The most important law is the one that bans books. Without books to inform differences in opinion, people are primed to accept anything the government tells them is true. The firemen, like Montag, are allowed to burn books and burn people when they resist; the law allows them to be judge, jury, and executioner, without any other due process. This law informs the entire book and its themes, although Bradbury based his initial work on the alienation of society through television.
Other laws are hinted at through conversations and context: younger men are required to work at some job -- Montag is a firemen, the husband of his wife's friend is a soldier -- while previously retired persons like Faber are mostly ignored. Realizing that he has been pigeonholed into a profession, Montag says:
"Was I given a choice? My grandfather and father were firemen. In my sleep, I ran after them.
(Bradbury, Fahrenheit 451, Google Books)
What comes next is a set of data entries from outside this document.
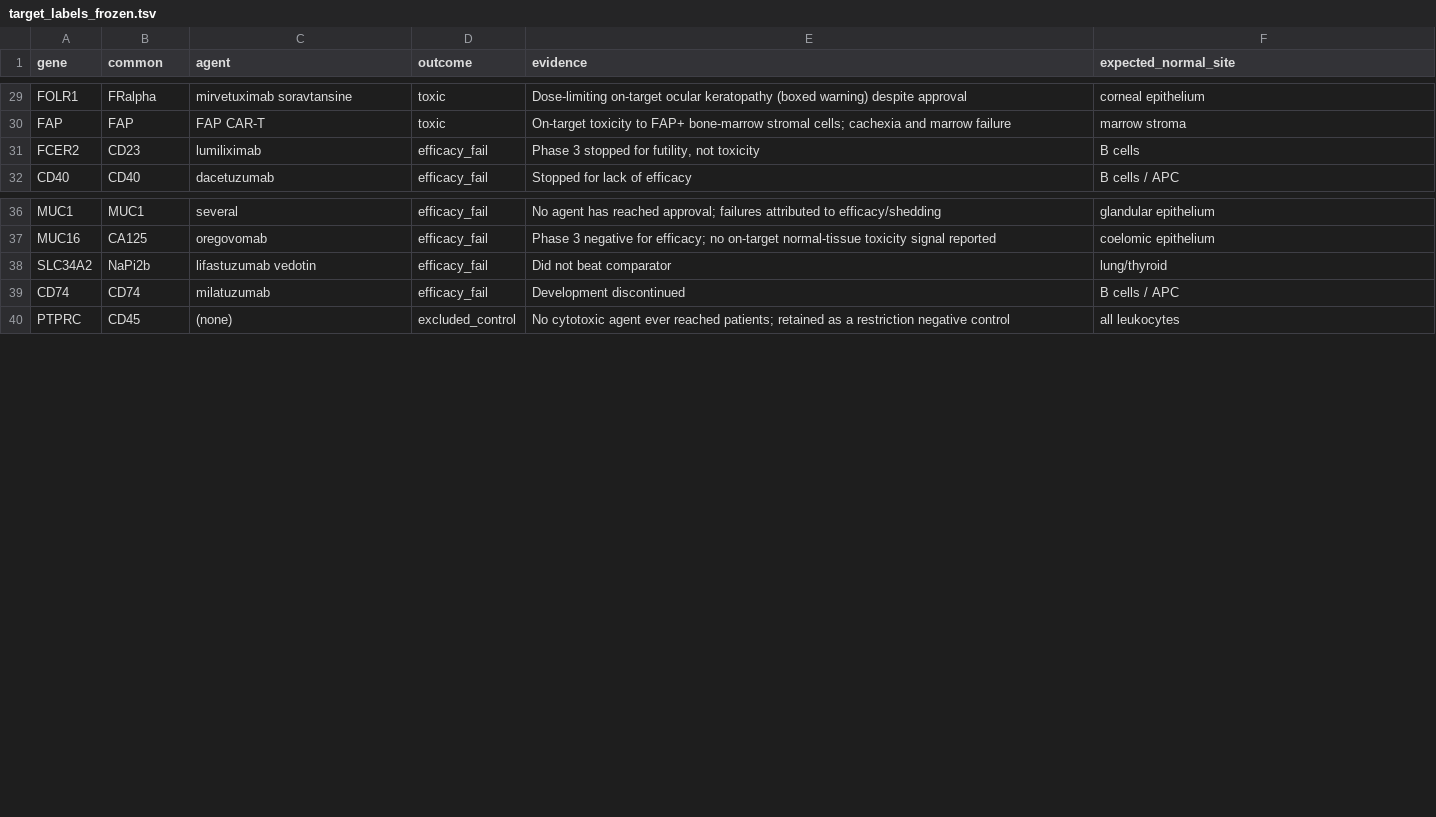
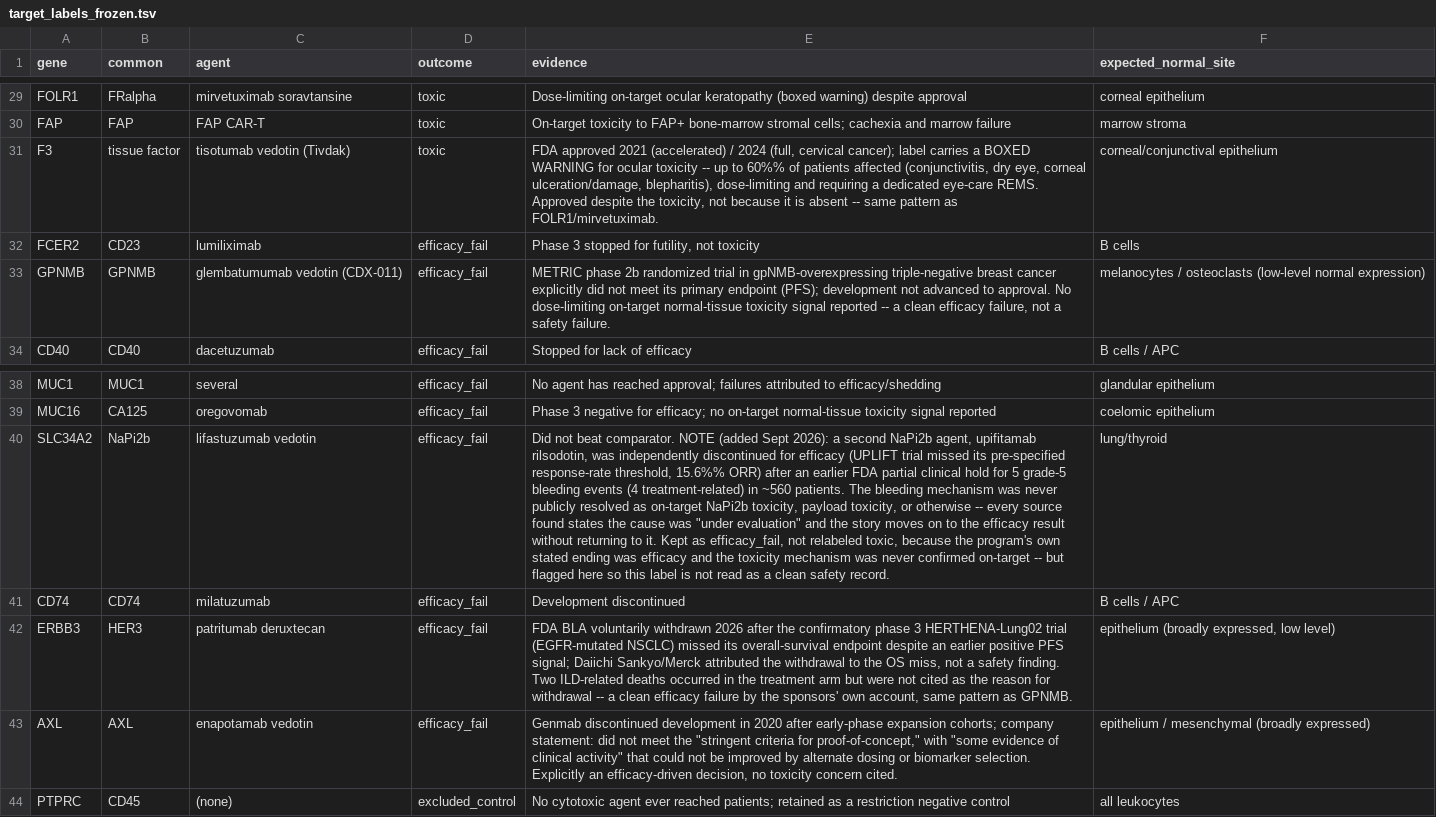
Before and after one commit to dylanpbagley-ops/computational-biology-project, a TSV file: ev_capture_model/src/aim13_scoping/target_labels_frozen.tsv, drawn as a sheet; only a part is shown, gaps mark what is left out; addresses are those after the commit; the diff names each change by its address in the sheet, - before the commit and + after, or states it on an @@ line.

Commit message:
B1: regenerate frozen label TSV to all 44 targets (no label changes); re-pin 4 precommit hashes; dated correction note

```diff
--- a/ev_capture_model/src/aim13_scoping/target_labels_frozen.tsv
+++ b/ev_capture_model/src/aim13_scoping/target_labels_frozen.tsv
+row 31: F3 | tissue factor | tisotumab vedotin (Tivdak) | toxic | FDA approved 2021 (accelerated) / 2024 (full, cervical cancer); label carries a BOXED WARNING for ocular toxicity -- up to 60%% of patients affected (conjunctivitis, dry eye, corneal ulceration/damage, blepharitis), dose-limiting and requiring a dedicated eye-care REMS. Approved despite the toxicity, not because it is absent -- same pattern as FOLR1/mirvetuximab. | corneal/conjunctival epithelium
+row 33: GPNMB | GPNMB | glembatumumab vedotin (CDX-011) | efficacy_fail | METRIC phase 2b randomized trial in gpNMB-overexpressing triple-negative breast cancer explicitly did not meet its primary endpoint (PFS); development not advanced to approval. No dose-limiting on-target normal-tissue toxicity signal reported -- a clean efficacy failure, not a safety failure. | melanocytes / osteoclasts (low-level normal expression)
-E40 (evidence): …not beat comparator
+E40 (evidence): …not beat comparator. NOTE (added Sept 2026): a second NaPi2b agent, upifitamab rilsodotin, was independently discontinued for efficacy (UPLIFT trial missed its pre-specified response-rate threshold, 15.6%% ORR) after an earlier FDA partial clinical hold for 5 grade-5 bleeding events (4 treatment-related) in ~560 patients. The bleeding mechanism was never publicly resolved as on-target NaPi2b toxicity, payload toxicity, or otherwise -- every source found states the cause was "under evaluation" and the story moves on to the efficacy result without returning to it. Kept as efficacy_fail, not relabeled toxic, because the program's own stated ending was efficacy and the toxicity mechanism was never confirmed on-target -- but flagged here so this label is not read as a clean safety record.
+row 42: ERBB3 | HER3 | patritumab deruxtecan | efficacy_fail | FDA BLA voluntarily withdrawn 2026 after the confirmatory phase 3 HERTHENA-Lung02 trial (EGFR-mutated NSCLC) missed its overall-survival endpoint despite an earlier positive PFS signal; Daiichi Sankyo/Merck attributed the withdrawal to the OS miss, not a safety finding. Two ILD-related deaths occurred in the treatment arm but were not cited as the reason for withdrawal -- a clean efficacy failure by the sponsors' own account, same pattern as GPNMB. | epithelium (broadly expressed, low level)
+row 43: AXL | AXL | enapotamab vedotin | efficacy_fail | Genmab discontinued development in 2020 after early-phase expansion cohorts; company statement: did not meet the "stringent criteria for proof-of-concept," with "some evidence of clinical activity" that could not be improved by alternate dosing or biomarker selection. Explicitly an efficacy-driven decision, no toxicity concern cited. | epithelium / mesenchymal (broadly expressed)
```
Also changed, not shown: 5 other files.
Walking on the side of the road is discouraged, since new laws allow cars to drive one hundred miles-per-hour. Due process seems to have been eliminated, as the firemen have permission to kill people when they break the law. In every respect, this is a society of drasticly reduced personal freedom, and a world where the individual is subservient to the state.